Irony and The Freckled Road Ahead
The hurdles don’t stop where the embargo ends. As part of our strategy to isolate Cuba from the rest of the world we have placed it on the list of state sponsors of terrorism. This list is a short one: Iran, Syria, Sudan and Cuba. Iraq, Libya, South Yemen and North Korea have all been removed. That’s right, North Korea, a once well entrenched member of the “Axis of Evil” has been taken off the list. It raises the question: how on earth is Cuba still on this list when hostile countries armed with nuclear weapons have been removed? The answer is freckled with irony and residual cold war animosity towards Marxism.
According to the State Department a reason to justify Cuba’s continued presence on the list of state sponsors of terrorism is that Cuba has in the past supported revolutionary movements such as the Armed Revolutionary Forces of Colombia (FARC). As a point of reference Cuba was placed on the list by the Reagan administration in 1982. What makes this an interesting twist of fate is that the Colombian government is currently engaged in peace negotiations with the FARC and Cuba is a guarantor country, along with Norway, hosting these negotiations. While Colombia sees Cuba as an important actor participating in an historic peace process, the United States manages to see a state sponsor of terrorism instead. Lest the irony be lost here: Cuba is promoting a peace process between two actors of one of South America’s oldest conflicts, not sponsoring war.
While our previous focus on Colombia surrounded a scandal, today we view it with a hopeful eye towards peace. Cuba’s critical role in this process cannot be ignored. The crucial function Cuba is playing in providing a safe atmosphere for peace dialogues may provide her with the much needed momentum to be remove from the list.
What can you do about it?
In keeping in line with our mandate to change policy, Witness for Peace has created a petition to remove Cuba from the list of state sponsors of terrorism.

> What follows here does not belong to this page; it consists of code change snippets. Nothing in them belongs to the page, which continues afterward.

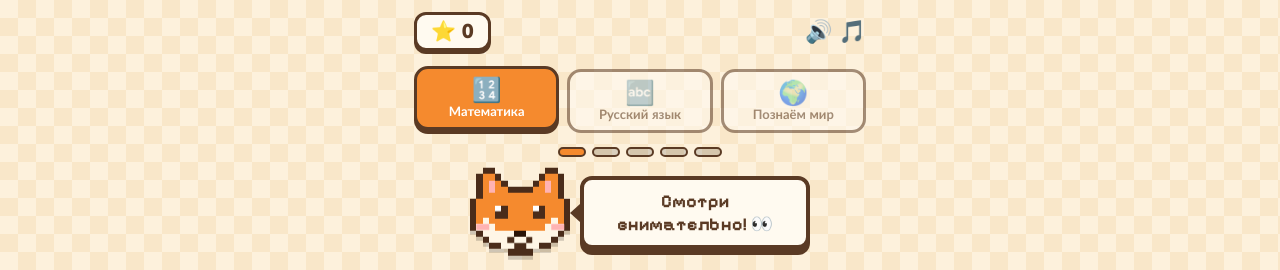
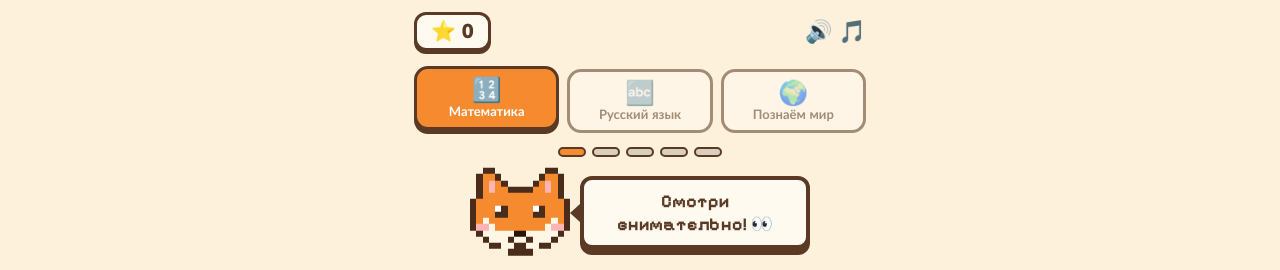
Before and after one commit to sivvgs/lisonok, a plain HTML site: page index.html in a window 1280 px wide. Both pictures are taken after a click on the button "Играть ▶". Shown: the top 270 px of the page. Drawn offline with nearby package versions, Linux system fonts and the light colour scheme.

Commit message:
Add files via upload

```diff
--- a/index.html
+++ b/index.html
@@ -6,7 +6,7 @@
 :root{box-sizing:border-box;padding-top:env(safe-area-inset-top,0px);padding-bottom:env(safe-area-inset-bottom,0px);--bg:#fdf1dc;--bg2:#f9e7c9;--card:#fffaf0;--ink:#5a3a24;--line:#5a3a24;--accent:#f58a2e;--ok:#8fe0a0;--okl:#2f8f4a;--bad:#ffb9ad;--badl:#d0594a}
 @media (prefers-color-scheme:dark){:root:not([data-theme="light"]){--bg:#2a2230;--bg2:#30283a;--card:#3d3347;--ink:#ffeedd;--line:#140e1a;--ok:#4fae68;--bad:#b9574c}}
 *{touch-action:manipulation;box-sizing:border-box;-webkit-tap-highlight-color:transparent}
-html,body{margin:0;min-height:100%;font-family:"Nunito","Trebuchet MS","Segoe UI",system-ui,sans-serif;font-weight:700;color:var(--ink);background:conic-gradient(var(--bg2) 25%,var(--bg) 0 50%,var(--bg2) 0 75%,var(--bg) 0) 0 0/36px 36px}
+html,body{margin:0;min-height:100%;font-family:"Nunito","Trebuchet MS","Segoe UI",system-ui,sans-serif;font-weight:700;color:var(--ink);background:var(--bg)}
 #app{max-width:480px;margin:0 auto;padding:12px 14px 28px;text-align:center}
 .card{background:var(--card);border:4px solid var(--line);border-radius:12px;box-shadow:0 6px 0 var(--line)}
 .top{display:flex;justify-content:space-between;align-items:center;font-size:18px;font-weight:700}
@@ -28,11 +28,11 @@ html,body{margin:0;min-height:100%;font-family:"Nunito","Trebuchet MS","Segoe UI
 .loadbar i{display:block;height:100%;background:var(--accent);animation:ld 2.6s linear forwards}
 @keyframes ld{from{width:0}to{width:100%}}
 .fox-wrap{display:flex;align-items:center;gap:10px;justify-content:center;margin:8px 0 12px;min-height:96px}
-#foxbox{width:100px;flex:none;animation:idle 2.4s steps(4) infinite}
-#foxbox svg{width:100%;image-rendering:pixelated;display:block;filter:drop-shadow(0 4px 0 rgba(0,0,0,.18))}
+#foxbox{will-change:transform;width:100px;flex:none;animation:idle 2.4s steps(4) infinite}
+#foxbox svg{width:100%;image-rendering:pixelated;display:block;}
 #foxbox.happy{animation:jump .7s}
 #foxbox.sad{animation:tilt .9s}
-.eyes{transform-box:fill-box;transform-origin:center;animation:blink 4s infinite}
+.eyes{transform-box:fill-box;transform-origin:center}#foxbox.bl .eyes{transform:scaleY(.1)}
 @keyframes blink{0%,94%,100%{transform:scaleY(1)}97%{transform:scaleY(.1)}}
 @keyframes idle{50%{transform:translateY(-5px)}}
 @keyframes jump{30%{transform:translateY(-26px) rotate(-6deg)}60%{transform:translateY(0)}80%{transform:translateY(-10px) rotate(6deg)}}
@@ -102,10 +102,14 @@ var LEAD=[76,0,79,76,74,0,72,74,76,0,79,81,79,0,76,0,74,0,77,74,72,0,74,76,79,0,
 function m(n){return 440*Math.pow(2,(n-69)/12)}
 function wavURL(d,sr){var n=d.length,b=new ArrayBuffer(44+n*2),v=new DataView(b);function w(o,t){for(var i=0;i<t.length;i++)v.setUint8(o+i,t.charCodeAt(i))}w(0,"RIFF");v.setUint32(4,36+n*2,true);w(8,"WAVEfmt ");v.setUint32(16,16,true);v.setUint16(20,1,true);v.setUint16(22,1,true);v.setUint32(24,sr,true);v.setUint32(28,sr*2,true);v.setUint16(32,2,true);v.setUint16(34,16,true);w(36,"data");v.setUint32(40,n*2,true);for(var i=0;i<n;i++){v.setInt16(44+i*2,Math.max(-1,Math.min(1,d[i]))*32767,true)}return URL.createObjectURL(new Blob([b],{type:"audio/wav"}))}
 function synth(nt,dur,raw){var sr=22050,n=sr*dur|0,d=new Float32Array(n);nt.forEach(function(o){var s=o.t*sr|0,l=o.d*sr|0;for(var i=0;i<l&&s+i<n;i++){var ph=(i/sr*o.f)%1,x=o.w===0?(ph<.5?1:-1):o.w===1?4*Math.abs(ph-.5)-1:o.w===2?Math.random()*2-1:2*ph-1;d[s+i]+=o.v*Math.min(1,i/200)*(1-i/l)*x}});var pk=0,k;for(k=0;k<n;k++)pk=Math.max(pk,Math.abs(d[k]));if(pk>0)for(k=0;k<n;k++)d[k]*=.85/pk;return raw?d:wavURL(d,sr)}
+function prepM(){if(mEl)return;
+ var nt=[];LEAD.forEach(function(n,s){var t=s*.25;if(n)nt.push({f:m(n),t:t,d:.22,v:.16,w:0});if(s%2===0){var r=BASSR[s>>3];nt.push({f:m(s%4===0?r:r+7),t:t,d:.3,v:.32,w:1})}else nt.push({f:0,t:t,d:.04,v:.1,w:2})});
+ mEl=new Audio(synth(nt,8));mEl.loop=true;mEl.volume=.9;}
+setTimeout(prepM,500);
+setInterval(function(){var f=document.getElementById("foxbox");if(f){f.classList.add("bl");setTimeout(function(){f.classList.remove("bl")},140)}},3800);
 function bufOf(d){var b=AC.createBuffer(1,d.length,22050);b.getChannelData(0).set(d);return b}
 function initAudio(){if(ready)return;ready=true;try{AC=new(window.AudioContext||window.webkitAudioContext)();
- var nt=[];LEAD.forEach(function(n,s){var t=s*.25;if(n)nt.push({f:m(n),t:t,d:.22,v:.16,w:0});if(s%2===0){var r=BASSR[s>>3];nt.push({f:m(s%4===0?r:r+7),t:t,d:.3,v:.32,w:1})}else nt.push({f:0,t:t,d:.04,v:.1,w:2})});
- mEl=new Audio(synth(nt,8));mEl.loop=true;mEl.volume=.9;
+ prepM();
  var wn=[];[72,76,79,84,88].forEach(function(n,i){wn.push({f:m(n),t:i*.09,d:.2,v:.3,w:0})});wn.push({f:m(91),t:.5,d:.45,v:.3,w:0});
  wEl=bufOf(synth(wn,1.1,1));
  var ln=[];[67,64,61,57].forEach(function(n,i){ln.push({f:m(n),t:i*.2,d:.3,v:.3,w:3})});
```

We view this as an important step in normalizing relations between our two countries and ending an age old policy that alienates a geographic neighbor and prevents millions of Americans from exercising out rights to travel there. Please take the time to view and sign the petition.
As the road towards normalized relations gets paved we hope that this point in history offers both Cuba and the United States an opportunity for increased communication and cooperation. This is a unique moment for a change in policy. As part of this momentum, Witness for Peace continues to offer experiential learning opportunities for qualified applicants to visit Cuba and witness firsthand the Cuban reality. To learn more about our delegation’s visit our website at www.witnessforpeace.org.